If you try to understand American politics as a philosophical debate between “left” and “right,” you will go crazy. It all makes sense, however, if you see it as a struggle of shifting coalitions of ethnic groups and regions– Northeast and Midwest, South and Pacific Coast, Latinos and Jews, evangelicals and Catholics, whites and blacks. The striking correlation between ethnicity and partisanship– between being black or Jewish and being Democratic, for example, or between being a white Southern Protestant and being Republican–is impossible to explain in terms of individually- chosen ideology or even class interest, because ethnic groups and regions in the U.S. tend to vote as blocs, regardless of income. ~William Lind

Following Mr. Lind’s lead, I would add that it will also drive you crazy trying to figure out why all those religious, family-oriented immigrants and minorities don’t vote the GOP ticket. Orthodox ethnic communities might also be considered to be full of “natural Republicans” to the extent that they are full of natural conservatives, but the funny thing is that no one has ever bothered to tell the ethnic Orthodox this. Invariably, among “cradle” and most convert Orthodox alike their politics consistently and overwhelmingly skew left, or at least this has always been my impression, because as ethnic immigrants or the descendants of ethnic immigrants of the late 19th and early 20th centuries they much more “naturally” identified with the Democrats and have retained this identification in large numbers ever since (the exception might be among Serbian-Americans since the 1990s), and the converts who join tend to enter in by marriage and often share the general political affinities of their spouses.
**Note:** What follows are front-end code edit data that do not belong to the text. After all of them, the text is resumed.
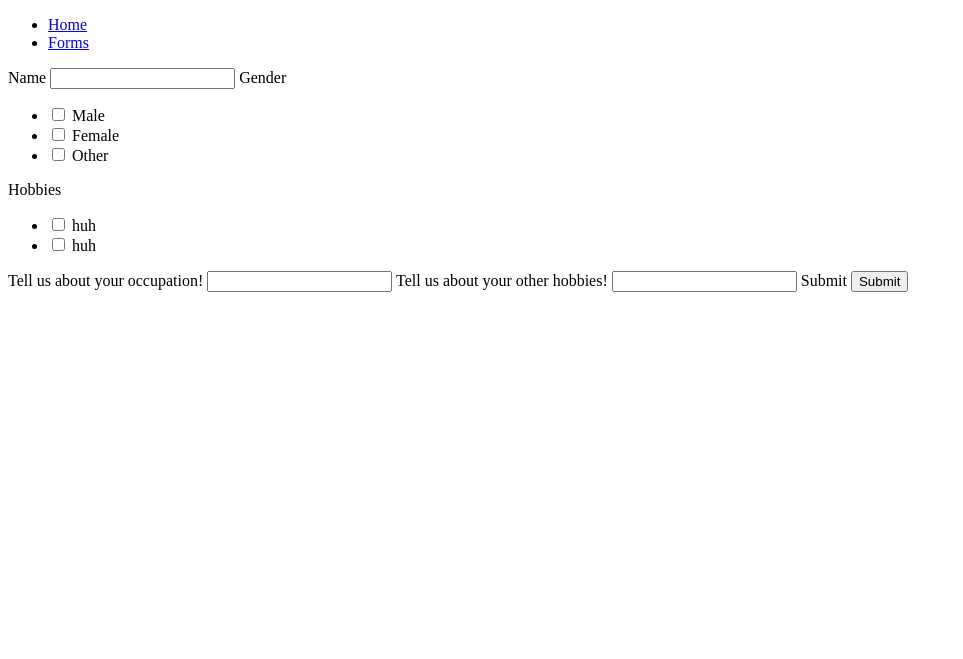
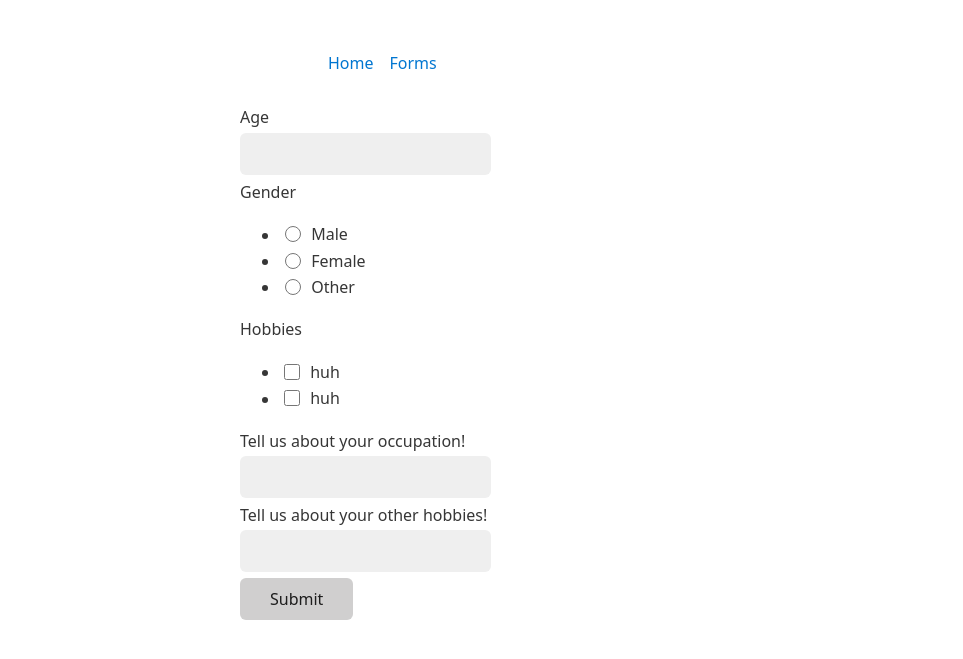
Before and after one commit to Koodsu/HackOhio23, a Flask app: page /form in a window 1280 px wide. Shown: the top 659 px of the page, without its empty margins (0-963 px from the left). Run offline with Flask 2, Linux system fonts and the light colour scheme.

Commit message:
styling and form stuff

```diff
--- a/src/forms.py
+++ b/src/forms.py
@@ -1,6 +1,6 @@
 from flask import Blueprint, render_template
 from flask_wtf import FlaskForm
-from wtforms import StringField, BooleanField, SubmitField, SelectMultipleField
+from wtforms import StringField, IntegerField, SubmitField, SelectMultipleField, RadioField
 from wtforms.widgets import ListWidget, CheckboxInput
 from wtforms.validators import DataRequired
 
@@ -11,18 +11,20 @@ class MultiCheckboxField(SelectMultipleField):
     option_widget = CheckboxInput()
 
 class InformationForm(FlaskForm):
-    age = StringField('Name', validators=[DataRequired()])
-    gender = MultiCheckboxField(choices=[
+    age = IntegerField('Age', validators=[DataRequired()])
+    gender = RadioField(choices=[
         ('male', 'Male'), ('female', 'Female'), ('other', 'Other')],
         validators=[DataRequired()])
     hobbies = MultiCheckboxField(choices=[('sussy', 'huh'), ('baka', 'huh')])
-    occupation = StringField('Tell us about your occupation!', validators=[DataRequired()])
+    occupation = StringField('Tell us about your occupation!')
     other = StringField('Tell us about your other hobbies!')
-    submit = SubmitField('Submit')
 
 @forms_blueprint.route('/form', methods=['GET', 'POST'])
 def form():
     form = InformationForm()
     if form.validate_on_submit():
-        return 'Form submitted!'
+        data = [form.age.data, form.gender.data, form.hobbies.data, form.occupation.data, form.other.data]
+        data = [i for i in todolist if i is not None]
+        todolist = ["sussy", "hello", "among us"]
+        return render_template('stuff.html', data=todolist)
     return render_template('forms.html', form=form)
--- a/src/templates/base.html
+++ b/src/templates/base.html
@@ -5,8 +5,37 @@
     <meta http-equiv="X-UA-Compatible" content="IE=edge">
     <meta name="viewport" content="width=device-width, initial-scale=1.0">
     <title>Document</title>
+    <link rel="stylesheet" href="https://cdn.jsdelivr.net/npm/water.css@2/out/light.css">
+
+    <style>
+        nav {
+        display: flex;
+        justify-content: space-between;
+        padding: 1rem 2rem;
+        }
+
+        nav ul {
+        display: flex;
+        list-style: none;
+        }
+
+        nav li {
+        padding-left: 1rem;
+        }
+
+    </style>
+
 </head>
 <body>
+
+    {% with messages = get_flashed_messages(with_categories=true) %}
+        {% if messages %}
+            {% for category, message in messages %}
+                <div class="alert alert-{{ category }}" role="alert"> {{ message }}</div>
+            {% endfor %}
+        {% endif %}
+    {% endwith %}
+
     <nav>
         <ul>
             <li><a href="/">Home</a></li>
--- a/src/templates/forms.html
+++ b/src/templates/forms.html
@@ -1,7 +1,7 @@
 {% extends 'base.html' %}
 {% block content %}
 
-<form method="POST" action="/forms">
+<form method="POST" action="/form">
     {{ form.hidden_tag() }}
 
     {% for field in form %}
@@ -10,6 +10,7 @@
             {{ field }}
         {% endif %}
     {% endfor %}
+    <input type="submit" value="Submit">
 </form>
 
 {% for field in form %}
```
Also changed, not shown: src/templates/stuff.html (added, +12 -0 lines).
Of course, you can find converts and “cradle” Orthodox in America on the right, but in terms of predictable political loyalties these still represent the minority.